Aim of the exercise :: Nothing but the pictures should go missing; return all the entries below exactly.

Data shown ::
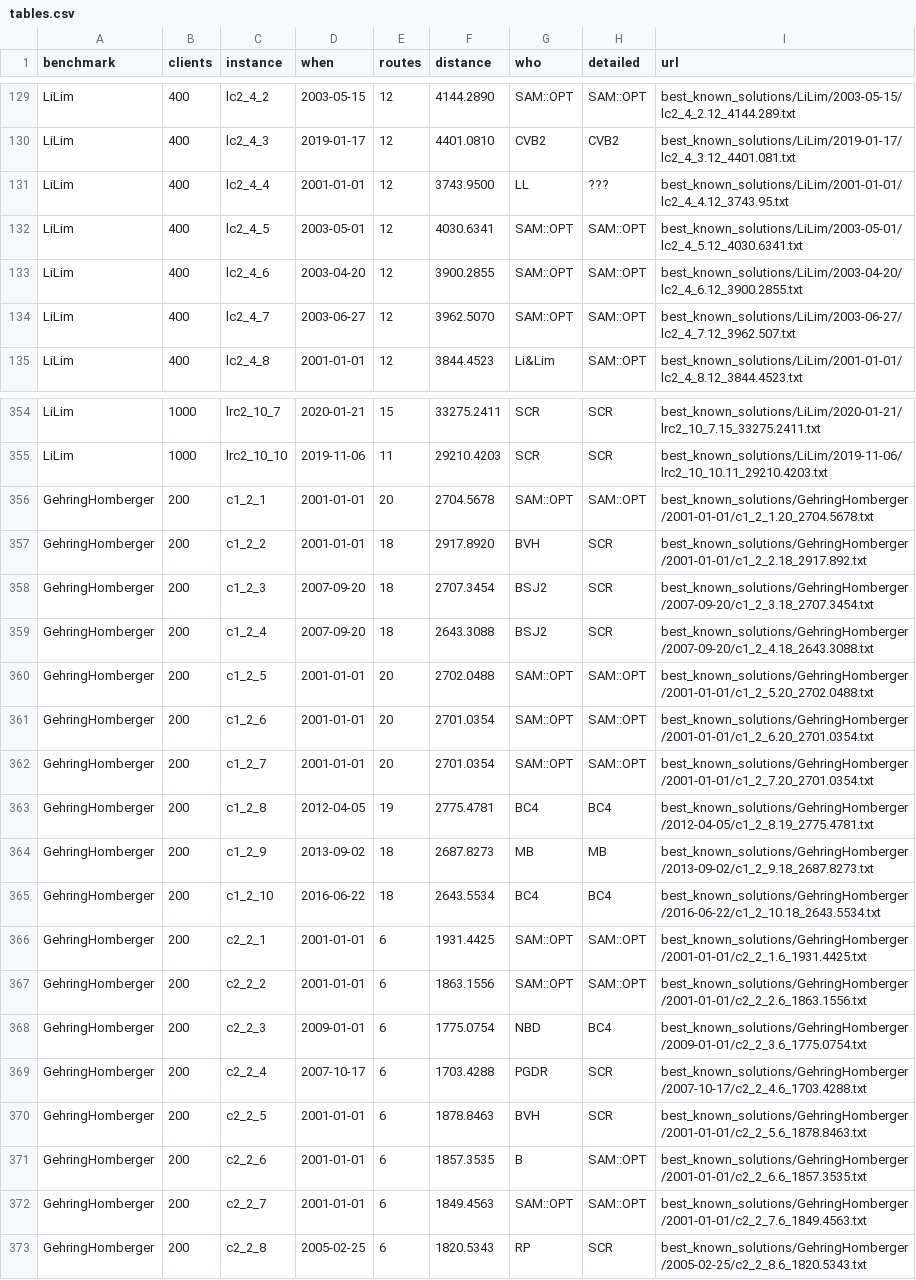
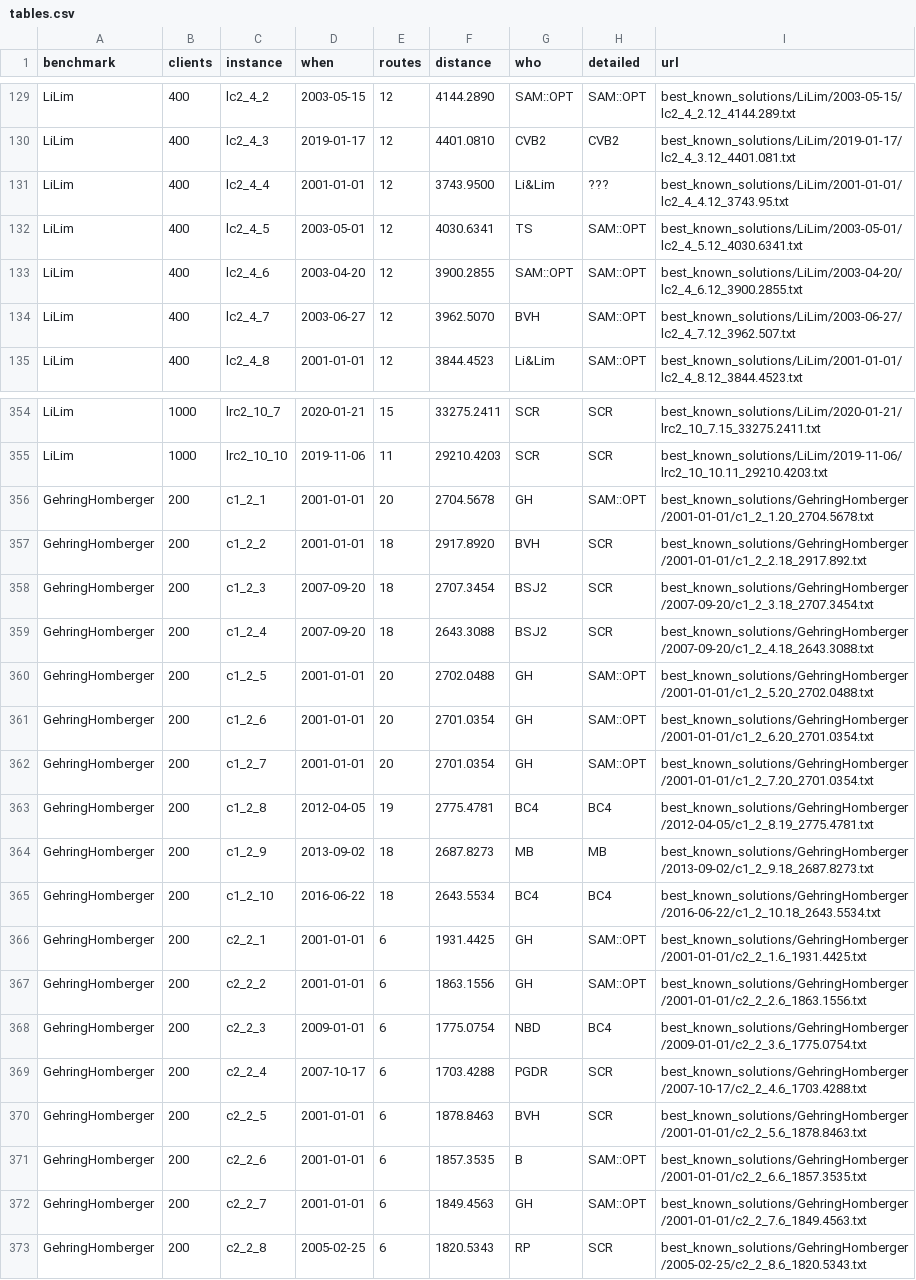
Before and after one commit to rogalski-wmii-uni-lodz-pl/vrp-benchmarks, a CSV file: tables.csv, drawn as a sheet; only a part is shown, gaps mark what is left out; the diff covers the shown part only.

```diff
--- a/tables.csv
+++ b/tables.csv
@@ -130,6 +130,6 @@ LiLim,400,lc2_4_2,2003-05-15,12,4144.2890,SAM::OPT,SAM::OPT,best_known_solutions
 LiLim,400,lc2_4_3,2019-01-17,12,4401.0810,CVB2,CVB2,best_known_solutions/LiLim/2019-01-17/lc2_4_3.12_4401.081.txt
-LiLim,400,lc2_4_4,2001-01-01,12,3743.9500,LL,???,best_known_solutions/LiLim/2001-01-01/lc2_4_4.12_3743.95.txt
-LiLim,400,lc2_4_5,2003-05-01,12,4030.6341,SAM::OPT,SAM::OPT,best_known_solutions/LiLim/2003-05-01/lc2_4_5.12_4030.6341.txt
+LiLim,400,lc2_4_4,2001-01-01,12,3743.9500,Li&Lim,???,best_known_solutions/LiLim/2001-01-01/lc2_4_4.12_3743.95.txt
+LiLim,400,lc2_4_5,2003-05-01,12,4030.6341,TS,SAM::OPT,best_known_solutions/LiLim/2003-05-01/lc2_4_5.12_4030.6341.txt
 LiLim,400,lc2_4_6,2003-04-20,12,3900.2855,SAM::OPT,SAM::OPT,best_known_solutions/LiLim/2003-04-20/lc2_4_6.12_3900.2855.txt
-LiLim,400,lc2_4_7,2003-06-27,12,3962.5070,SAM::OPT,SAM::OPT,best_known_solutions/LiLim/2003-06-27/lc2_4_7.12_3962.507.txt
+LiLim,400,lc2_4_7,2003-06-27,12,3962.5070,BVH,SAM::OPT,best_known_solutions/LiLim/2003-06-27/lc2_4_7.12_3962.507.txt
 LiLim,400,lc2_4_8,2001-01-01,12,3844.4523,Li&Lim,SAM::OPT,best_known_solutions/LiLim/2001-01-01/lc2_4_8.12_3844.4523.txt
@@ -355,3 +355,3 @@ LiLim,1000,lrc2_10_7,2020-01-21,15,33275.2411,SCR,SCR,best_known_solutions/LiLim
 LiLim,1000,lrc2_10_10,2019-11-06,11,29210.4203,SCR,SCR,best_known_solutions/LiLim/2019-11-06/lrc2_10_10.11_29210.4203.txt
-GehringHomberger,200,c1_2_1,2001-01-01,20,2704.5678,SAM::OPT,SAM::OPT,best_known_solutions/GehringHomberger/2001-01-01/c1_2_1.20_2704.5678.txt
+GehringHomberger,200,c1_2_1,2001-01-01,20,2704.5678,GH,SAM::OPT,best_known_solutions/GehringHomberger/2001-01-01/c1_2_1.20_2704.5678.txt
 GehringHomberger,200,c1_2_2,2001-01-01,18,2917.8920,BVH,SCR,best_known_solutions/GehringHomberger/2001-01-01/c1_2_2.18_2917.892.txt
@@ -359,5 +359,5 @@ GehringHomberger,200,c1_2_3,2007-09-20,18,2707.3454,BSJ2,SCR,best_known_solution
 GehringHomberger,200,c1_2_4,2007-09-20,18,2643.3088,BSJ2,SCR,best_known_solutions/GehringHomberger/2007-09-20/c1_2_4.18_2643.3088.txt
-GehringHomberger,200,c1_2_5,2001-01-01,20,2702.0488,SAM::OPT,SAM::OPT,best_known_solutions/GehringHomberger/2001-01-01/c1_2_5.20_2702.0488.txt
-GehringHomberger,200,c1_2_6,2001-01-01,20,2701.0354,SAM::OPT,SAM::OPT,best_known_solutions/GehringHomberger/2001-01-01/c1_2_6.20_2701.0354.txt
-GehringHomberger,200,c1_2_7,2001-01-01,20,2701.0354,SAM::OPT,SAM::OPT,best_known_solutions/GehringHomberger/2001-01-01/c1_2_7.20_2701.0354.txt
+GehringHomberger,200,c1_2_5,2001-01-01,20,2702.0488,GH,SAM::OPT,best_known_solutions/GehringHomberger/2001-01-01/c1_2_5.20_2702.0488.txt
+GehringHomberger,200,c1_2_6,2001-01-01,20,2701.0354,GH,SAM::OPT,best_known_solutions/GehringHomberger/2001-01-01/c1_2_6.20_2701.0354.txt
+GehringHomberger,200,c1_2_7,2001-01-01,20,2701.0354,GH,SAM::OPT,best_known_solutions/GehringHomberger/2001-01-01/c1_2_7.20_2701.0354.txt
 GehringHomberger,200,c1_2_8,2012-04-05,19,2775.4781,BC4,BC4,best_known_solutions/GehringHomberger/2012-04-05/c1_2_8.19_2775.4781.txt
@@ -365,4 +365,4 @@ GehringHomberger,200,c1_2_9,2013-09-02,18,2687.8273,MB,MB,best_known_solutions/G
 GehringHomberger,200,c1_2_10,2016-06-22,18,2643.5534,BC4,BC4,best_known_solutions/GehringHomberger/2016-06-22/c1_2_10.18_2643.5534.txt
-GehringHomberger,200,c2_2_1,2001-01-01,6,1931.4425,SAM::OPT,SAM::OPT,best_known_solutions/GehringHomberger/2001-01-01/c2_2_1.6_1931.4425.txt
-GehringHomberger,200,c2_2_2,2001-01-01,6,1863.1556,SAM::OPT,SAM::OPT,best_known_solutions/GehringHomberger/2001-01-01/c2_2_2.6_1863.1556.txt
+GehringHomberger,200,c2_2_1,2001-01-01,6,1931.4425,GH,SAM::OPT,best_known_solutions/GehringHomberger/2001-01-01/c2_2_1.6_1931.4425.txt
+GehringHomberger,200,c2_2_2,2001-01-01,6,1863.1556,GH,SAM::OPT,best_known_solutions/GehringHomberger/2001-01-01/c2_2_2.6_1863.1556.txt
 GehringHomberger,200,c2_2_3,2009-01-01,6,1775.0754,NBD,BC4,best_known_solutions/GehringHomberger/2009-01-01/c2_2_3.6_1775.0754.txt
@@ -371,3 +371,3 @@ GehringHomberger,200,c2_2_5,2001-01-01,6,1878.8463,BVH,SCR,best_known_solutions/
 GehringHomberger,200,c2_2_6,2001-01-01,6,1857.3535,B,SAM::OPT,best_known_solutions/GehringHomberger/2001-01-01/c2_2_6.6_1857.3535.txt
-GehringHomberger,200,c2_2_7,2001-01-01,6,1849.4563,SAM::OPT,SAM::OPT,best_known_solutions/GehringHomberger/2001-01-01/c2_2_7.6_1849.4563.txt
+GehringHomberger,200,c2_2_7,2001-01-01,6,1849.4563,GH,SAM::OPT,best_known_solutions/GehringHomberger/2001-01-01/c2_2_7.6_1849.4563.txt
 GehringHomberger,200,c2_2_8,2005-02-25,6,1820.5343,RP,SCR,best_known_solutions/GehringHomberger/2005-02-25/c2_2_8.6_1820.5343.txt
```
Also changed, not shown: 11 edited cells elsewhere in this file, 2 other files.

Output for this task ::
Before and after one commit to rogalski-wmii-uni-lodz-pl/vrp-benchmarks, a CSV file: tables.csv, drawn as a sheet; only a part is shown, gaps mark what is left out; the diff covers the shown part only.

```diff
--- a/tables.csv
+++ b/tables.csv
@@ -130,6 +130,6 @@ LiLim,400,lc2_4_2,2003-05-15,12,4144.2890,SAM::OPT,SAM::OPT,best_known_solutions
 LiLim,400,lc2_4_3,2019-01-17,12,4401.0810,CVB2,CVB2,best_known_solutions/LiLim/2019-01-17/lc2_4_3.12_4401.081.txt
-LiLim,400,lc2_4_4,2001-01-01,12,3743.9500,LL,???,best_known_solutions/LiLim/2001-01-01/lc2_4_4.12_3743.95.txt
-LiLim,400,lc2_4_5,2003-05-01,12,4030.6341,SAM::OPT,SAM::OPT,best_known_solutions/LiLim/2003-05-01/lc2_4_5.12_4030.6341.txt
+LiLim,400,lc2_4_4,2001-01-01,12,3743.9500,Li&Lim,???,best_known_solutions/LiLim/2001-01-01/lc2_4_4.12_3743.95.txt
+LiLim,400,lc2_4_5,2003-05-01,12,4030.6341,TS,SAM::OPT,best_known_solutions/LiLim/2003-05-01/lc2_4_5.12_4030.6341.txt
 LiLim,400,lc2_4_6,2003-04-20,12,3900.2855,SAM::OPT,SAM::OPT,best_known_solutions/LiLim/2003-04-20/lc2_4_6.12_3900.2855.txt
-LiLim,400,lc2_4_7,2003-06-27,12,3962.5070,SAM::OPT,SAM::OPT,best_known_solutions/LiLim/2003-06-27/lc2_4_7.12_3962.507.txt
+LiLim,400,lc2_4_7,2003-06-27,12,3962.5070,BVH,SAM::OPT,best_known_solutions/LiLim/2003-06-27/lc2_4_7.12_3962.507.txt
 LiLim,400,lc2_4_8,2001-01-01,12,3844.4523,Li&Lim,SAM::OPT,best_known_solutions/LiLim/2001-01-01/lc2_4_8.12_3844.4523.txt
@@ -355,3 +355,3 @@ LiLim,1000,lrc2_10_7,2020-01-21,15,33275.2411,SCR,SCR,best_known_solutions/LiLim
 LiLim,1000,lrc2_10_10,2019-11-06,11,29210.4203,SCR,SCR,best_known_solutions/LiLim/2019-11-06/lrc2_10_10.11_29210.4203.txt
-GehringHomberger,200,c1_2_1,2001-01-01,20,2704.5678,SAM::OPT,SAM::OPT,best_known_solutions/GehringHomberger/2001-01-01/c1_2_1.20_2704.5678.txt
+GehringHomberger,200,c1_2_1,2001-01-01,20,2704.5678,GH,SAM::OPT,best_known_solutions/GehringHomberger/2001-01-01/c1_2_1.20_2704.5678.txt
 GehringHomberger,200,c1_2_2,2001-01-01,18,2917.8920,BVH,SCR,best_known_solutions/GehringHomberger/2001-01-01/c1_2_2.18_2917.892.txt
@@ -359,5 +359,5 @@ GehringHomberger,200,c1_2_3,2007-09-20,18,2707.3454,BSJ2,SCR,best_known_solution
 GehringHomberger,200,c1_2_4,2007-09-20,18,2643.3088,BSJ2,SCR,best_known_solutions/GehringHomberger/2007-09-20/c1_2_4.18_2643.3088.txt
-GehringHomberger,200,c1_2_5,2001-01-01,20,2702.0488,SAM::OPT,SAM::OPT,best_known_solutions/GehringHomberger/2001-01-01/c1_2_5.20_2702.0488.txt
-GehringHomberger,200,c1_2_6,2001-01-01,20,2701.0354,SAM::OPT,SAM::OPT,best_known_solutions/GehringHomberger/2001-01-01/c1_2_6.20_2701.0354.txt
-GehringHomberger,200,c1_2_7,2001-01-01,20,2701.0354,SAM::OPT,SAM::OPT,best_known_solutions/GehringHomberger/2001-01-01/c1_2_7.20_2701.0354.txt
+GehringHomberger,200,c1_2_5,2001-01-01,20,2702.0488,GH,SAM::OPT,best_known_solutions/GehringHomberger/2001-01-01/c1_2_5.20_2702.0488.txt
+GehringHomberger,200,c1_2_6,2001-01-01,20,2701.0354,GH,SAM::OPT,best_known_solutions/GehringHomberger/2001-01-01/c1_2_6.20_2701.0354.txt
+GehringHomberger,200,c1_2_7,2001-01-01,20,2701.0354,GH,SAM::OPT,best_known_solutions/GehringHomberger/2001-01-01/c1_2_7.20_2701.0354.txt
 GehringHomberger,200,c1_2_8,2012-04-05,19,2775.4781,BC4,BC4,best_known_solutions/GehringHomberger/2012-04-05/c1_2_8.19_2775.4781.txt
@@ -365,4 +365,4 @@ GehringHomberger,200,c1_2_9,2013-09-02,18,2687.8273,MB,MB,best_known_solutions/G
 GehringHomberger,200,c1_2_10,2016-06-22,18,2643.5534,BC4,BC4,best_known_solutions/GehringHomberger/2016-06-22/c1_2_10.18_2643.5534.txt
-GehringHomberger,200,c2_2_1,2001-01-01,6,1931.4425,SAM::OPT,SAM::OPT,best_known_solutions/GehringHomberger/2001-01-01/c2_2_1.6_1931.4425.txt
-GehringHomberger,200,c2_2_2,2001-01-01,6,1863.1556,SAM::OPT,SAM::OPT,best_known_solutions/GehringHomberger/2001-01-01/c2_2_2.6_1863.1556.txt
+GehringHomberger,200,c2_2_1,2001-01-01,6,1931.4425,GH,SAM::OPT,best_known_solutions/GehringHomberger/2001-01-01/c2_2_1.6_1931.4425.txt
+GehringHomberger,200,c2_2_2,2001-01-01,6,1863.1556,GH,SAM::OPT,best_known_solutions/GehringHomberger/2001-01-01/c2_2_2.6_1863.1556.txt
 GehringHomberger,200,c2_2_3,2009-01-01,6,1775.0754,NBD,BC4,best_known_solutions/GehringHomberger/2009-01-01/c2_2_3.6_1775.0754.txt
@@ -371,3 +371,3 @@ GehringHomberger,200,c2_2_5,2001-01-01,6,1878.8463,BVH,SCR,best_known_solutions/
 GehringHomberger,200,c2_2_6,2001-01-01,6,1857.3535,B,SAM::OPT,best_known_solutions/GehringHomberger/2001-01-01/c2_2_6.6_1857.3535.txt
-GehringHomberger,200,c2_2_7,2001-01-01,6,1849.4563,SAM::OPT,SAM::OPT,best_known_solutions/GehringHomberger/2001-01-01/c2_2_7.6_1849.4563.txt
+GehringHomberger,200,c2_2_7,2001-01-01,6,1849.4563,GH,SAM::OPT,best_known_solutions/GehringHomberger/2001-01-01/c2_2_7.6_1849.4563.txt
 GehringHomberger,200,c2_2_8,2005-02-25,6,1820.5343,RP,SCR,best_known_solutions/GehringHomberger/2005-02-25/c2_2_8.6_1820.5343.txt
```
Also changed, not shown: 11 edited cells elsewhere in this file, 2 other files.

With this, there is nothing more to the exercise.